JOHN HANCOCK TOWER REIMAGINING (1996): Dolle wasn’t alone in rethinking Back Bay icons: A mid-1990s call by the Boston Redevelopment Authority (BRA) for skyscraper ideas set the imagination of Winthrop’s Frank Costantino ablaze. A premier architectural illustrator, Costantino wondered what it would look like if you slipped a 45-story building into the belly of the 60-story Hancock Tower.

SOUTH STATION TECHNOPOLIS (1990): While Costantino’s mash-up was never more than a fanciful exercise, a far more realistic tower was dreamed up by Jung/Brannen for Tufts University in 1990. The firm’s elegant 28-story design behind South Station would have housed a Tufts biotech center, anchoring a so-called technopolis along the waterfront. Though the project fizzled when Tufts couldn’t raise the cash, the BRA may still get the complex it’s been envisioning for that space since 1963: Workers could break ground as early as this year as part of a new plan to develop a hotel, office space, and condos on the parcel.

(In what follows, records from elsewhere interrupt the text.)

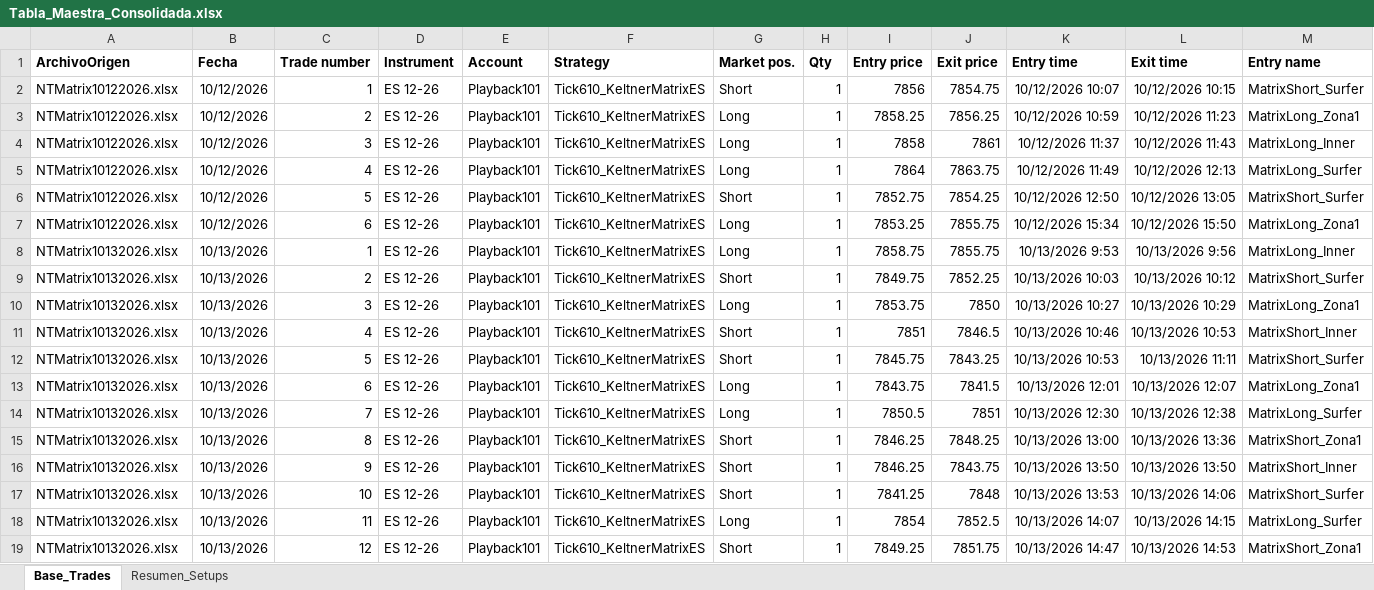
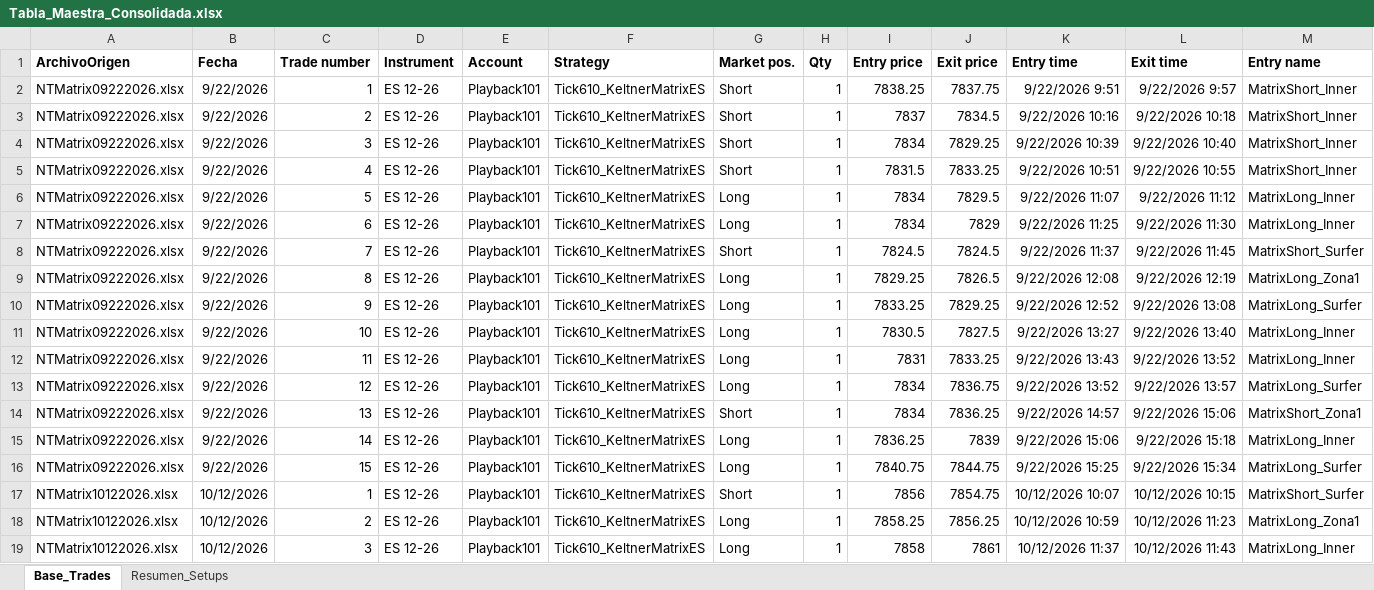
Before and after one commit to cvegabello/EstrategiasNT8, an Excel workbook: ReportesTrades/Tabla_Maestra_Consolidada.xlsx, sheet Base_Trades, drawn as a sheet; only a part is shown; the shorter side is filled out with more unchanged rows; values as stored, in another font and other column widths than the file's, no borders; rows hold the shown columns only; the diff covers the shown part only; the diff names each change by its address in the sheet, - before the commit and + after, or states it on an @@ line.

Commit message:
feat(analytics): consolidar sesion del 09/22 para 255 trades totales y 10 dias de comparativa

```diff
--- a/ReportesTrades/Tabla_Maestra_Consolidada.xlsx (sheet Base_Trades)
+++ b/ReportesTrades/Tabla_Maestra_Consolidada.xlsx (sheet Base_Trades)
+row 2: NTMatrix09222026.xlsx | 9/22/2026 | 1 | ES 12-26 | Playback101 | Tick610_KeltnerMatrixES | Short | 1 | 7838.25 | 7837.75 | 9/22/2026 9:51 | 9/22/2026 9:57 | MatrixShort_Inner
+row 3: NTMatrix09222026.xlsx | 9/22/2026 | 2 | ES 12-26 | Playback101 | Tick610_KeltnerMatrixES | Short | 1 | 7837 | 7834.5 | 9/22/2026 10:16 | 9/22/2026 10:18 | MatrixShort_Inner
+row 4: NTMatrix09222026.xlsx | 9/22/2026 | 3 | ES 12-26 | Playback101 | Tick610_KeltnerMatrixES | Short | 1 | 7834 | 7829.25 | 9/22/2026 10:39 | 9/22/2026 10:40 | MatrixShort_Inner
+row 5: NTMatrix09222026.xlsx | 9/22/2026 | 4 | ES 12-26 | Playback101 | Tick610_KeltnerMatrixES | Short | 1 | 7831.5 | 7833.25 | 9/22/2026 10:51 | 9/22/2026 10:55 | MatrixShort_Inner
+row 6: NTMatrix09222026.xlsx | 9/22/2026 | 5 | ES 12-26 | Playback101 | Tick610_KeltnerMatrixES | Long | 1 | 7834 | 7829.5 | 9/22/2026 11:07 | 9/22/2026 11:12 | MatrixLong_Inner
+row 7: NTMatrix09222026.xlsx | 9/22/2026 | 6 | ES 12-26 | Playback101 | Tick610_KeltnerMatrixES | Long | 1 | 7834 | 7829 | 9/22/2026 11:25 | 9/22/2026 11:30 | MatrixLong_Inner
+row 8: NTMatrix09222026.xlsx | 9/22/2026 | 7 | ES 12-26 | Playback101 | Tick610_KeltnerMatrixES | Short | 1 | 7824.5 | 7824.5 | 9/22/2026 11:37 | 9/22/2026 11:45 | MatrixShort_Surfer
+row 9: NTMatrix09222026.xlsx | 9/22/2026 | 8 | ES 12-26 | Playback101 | Tick610_KeltnerMatrixES | Long | 1 | 7829.25 | 7826.5 | 9/22/2026 12:08 | 9/22/2026 12:19 | MatrixLong_Zona1
+row 10: NTMatrix09222026.xlsx | 9/22/2026 | 9 | ES 12-26 | Playback101 | Tick610_KeltnerMatrixES | Long | 1 | 7833.25 | 7829.25 | 9/22/2026 12:52 | 9/22/2026 13:08 | MatrixLong_Surfer
+row 11: NTMatrix09222026.xlsx | 9/22/2026 | 10 | ES 12-26 | Playback101 | Tick610_KeltnerMatrixES | Long | 1 | 7830.5 | 7827.5 | 9/22/2026 13:27 | 9/22/2026 13:40 | MatrixLong_Inner
+row 12: NTMatrix09222026.xlsx | 9/22/2026 | 11 | ES 12-26 | Playback101 | Tick610_KeltnerMatrixES | Long | 1 | 7831 | 7833.25 | 9/22/2026 13:43 | 9/22/2026 13:52 | MatrixLong_Inner
+row 13: NTMatrix09222026.xlsx | 9/22/2026 | 12 | ES 12-26 | Playback101 | Tick610_KeltnerMatrixES | Long | 1 | 7834 | 7836.75 | 9/22/2026 13:52 | 9/22/2026 13:57 | MatrixLong_Surfer
+row 14: NTMatrix09222026.xlsx | 9/22/2026 | 13 | ES 12-26 | Playback101 | Tick610_KeltnerMatrixES | Short | 1 | 7834 | 7836.25 | 9/22/2026 14:57 | 9/22/2026 15:06 | MatrixShort_Zona1
+row 15: NTMatrix09222026.xlsx | 9/22/2026 | 14 | ES 12-26 | Playback101 | Tick610_KeltnerMatrixES | Long | 1 | 7836.25 | 7839 | 9/22/2026 15:06 | 9/22/2026 15:18 | MatrixLong_Inner
+row 16: NTMatrix09222026.xlsx | 9/22/2026 | 15 | ES 12-26 | Playback101 | Tick610_KeltnerMatrixES | Long | 1 | 7840.75 | 7844.75 | 9/22/2026 15:25 | 9/22/2026 15:34 | MatrixLong_Surfer
```
Also changed, not shown: 6 added rows elsewhere in this sheet, sheet Resumen_Setups, ReportesTrades/Tabla_Maestra_Trades.xlsx, 4 other files.
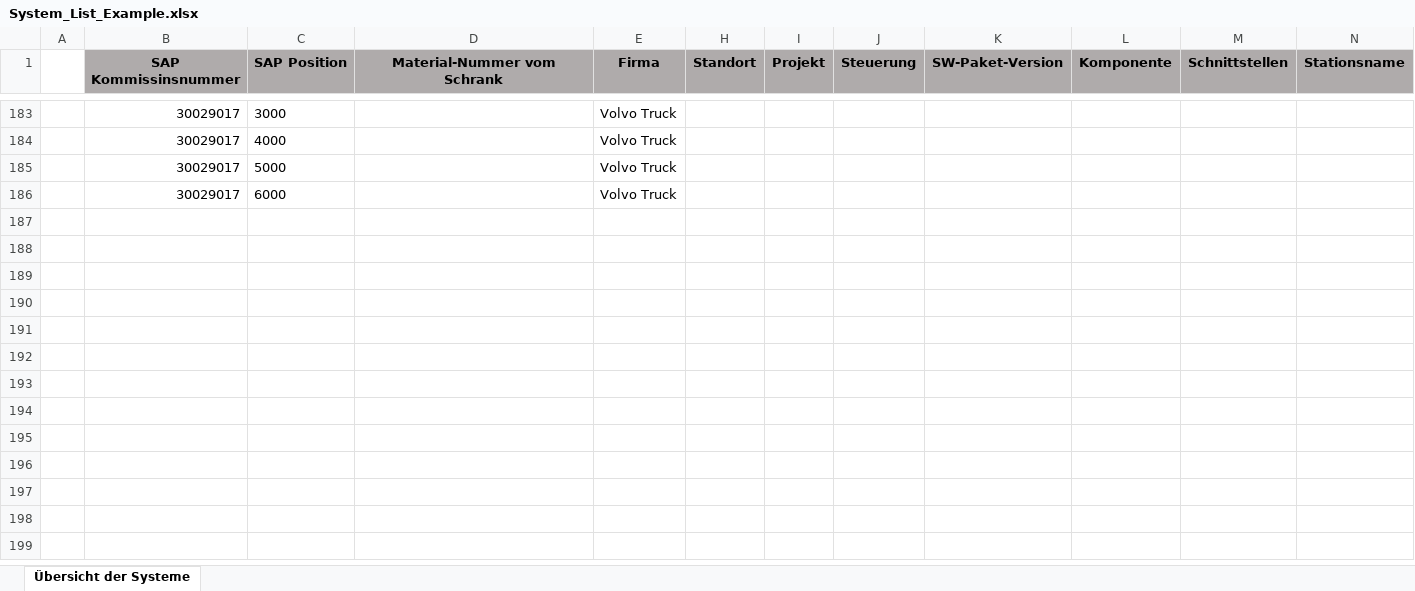
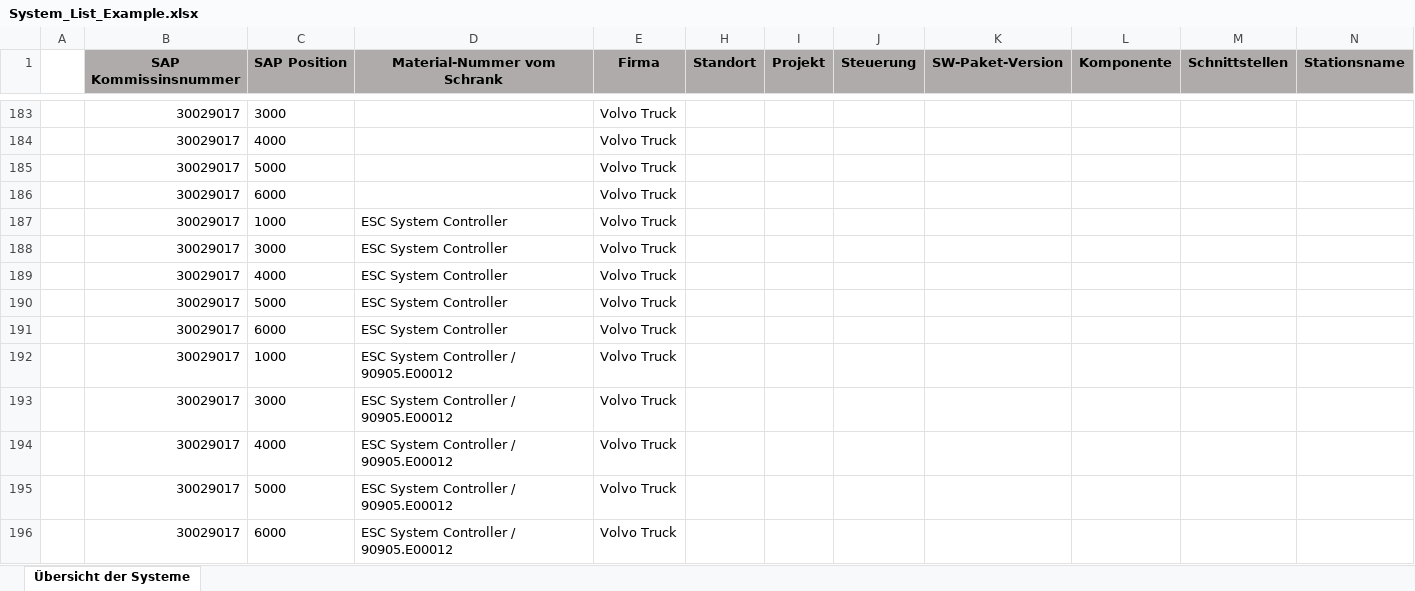
Before and after one commit to SantiagoAtlas/LicenseAutomation, an Excel workbook: System_List_Example.xlsx, sheet Übersicht der Systeme, drawn as a sheet; only a part is shown, gaps mark what is left out; values as stored, in another font and other column widths than the file's, no borders; table styles not drawn; rows hold the shown columns only; the diff names each change by its address in the sheet, - before the commit and + after, or states it on an @@ line.

Commit message:
Material-Nummer vom Schrank

```diff
--- a/System_List_Example.xlsx (sheet Übersicht der Systeme)
+++ b/System_List_Example.xlsx (sheet Übersicht der Systeme)
+row 187:  | 30029017 | 1000 | ESC System Controller | Volvo Truck
+row 188:  | 30029017 | 3000 | ESC System Controller | Volvo Truck
+row 189:  | 30029017 | 4000 | ESC System Controller | Volvo Truck
+row 190:  | 30029017 | 5000 | ESC System Controller | Volvo Truck
+row 191:  | 30029017 | 6000 | ESC System Controller | Volvo Truck
+row 192:  | 30029017 | 1000 | ESC System Controller / 90905.E00012 | Volvo Truck
+row 193:  | 30029017 | 3000 | ESC System Controller / 90905.E00012 | Volvo Truck
+row 194:  | 30029017 | 4000 | ESC System Controller / 90905.E00012 | Volvo Truck
+row 195:  | 30029017 | 5000 | ESC System Controller / 90905.E00012 | Volvo Truck
+row 196:  | 30029017 | 6000 | ESC System Controller / 90905.E00012 | Volvo Truck
```
Also changed, not shown: 2 other files.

STORROW DRIVE TERRACE (1988): Before there was a Storrow Drive, Back Bay residents strolled straight to the Esplanade, something that this proposal to build over the road would have restored. The firm of Koetter Kim & Associates—itself based in the Back Bay—imagined new buildings on a decked roadway with the neighborhood’s brownstones peeking from behind.

WIND TRAIN (2007): Last year, architects at the Somerville firm Arrowstreet cooked up an ingenious plan to ease transportation snarls with a “wind train,” an eco-friendly monorail powered by attached wind turbines. The train would have traveled along I-93 and Route 128, creating a people-moving loop that could have eliminated some 220 tons of CO2 car emissions every day.

CHARLES RIVER ISLAND (1907): Inspired by the Île de la Cité in Paris, Ralph Adams Cram’s 1907 scheme plopped a man-made island in the Charles River Basin; it would have featured a large civic plaza and a cathedral. A host of other island proposals permeated early 20th-century planning, including one that could have served as a new campus for MIT, which had outgrown its Back Bay location.

CHARLES RIVER ISLAND VETERANS MEMORIAL (1920): After World War I, Cram suggested an island as a perfect spot for a veterans memorial, arguing that the new landmass would make a proposed Dartmouth Street bridge (also scrapped) much easier to build by shortening the span by about 800 feet. Proponents figured the cost savings could have paid for the island’s construction.

FAN PIER CANAL (1986): Among the many visions for the South Boston waterfront at Fan Pier (before the Moakley Federal Courthouse, before the Institute of Contemporary Art) was this master plan that included projects by Cesar Pelli and Robert A. M. Stern, and that proposed slicing a canal along Northern Avenue; lining it with mixed-use towers; and then linking the waterway to a marina, à la Amsterdam.

ELECTRIC HARBOR BUILDING (1987): Just up Fort Point Channel, near the Northern Avenue Bridge, is where Schwartz/Silver Architects planned its Electric Harbor Building. With multiple cantilevers and its own internal canal off the channel, the structure would have been a postindustrial exclamation point on the water.

NEW ENGLAND AQUARIUM ADDITION (1996): Schwartz/Silver Architects also sketched out a $100 million expansion for the New England Aquarium. (The current concrete structure can be seen at the center of the drawing.) The project was preceded by an ill-fated proposal to move the aquarium to Charlestown, an idea snuffed by the recession in the early 1990s.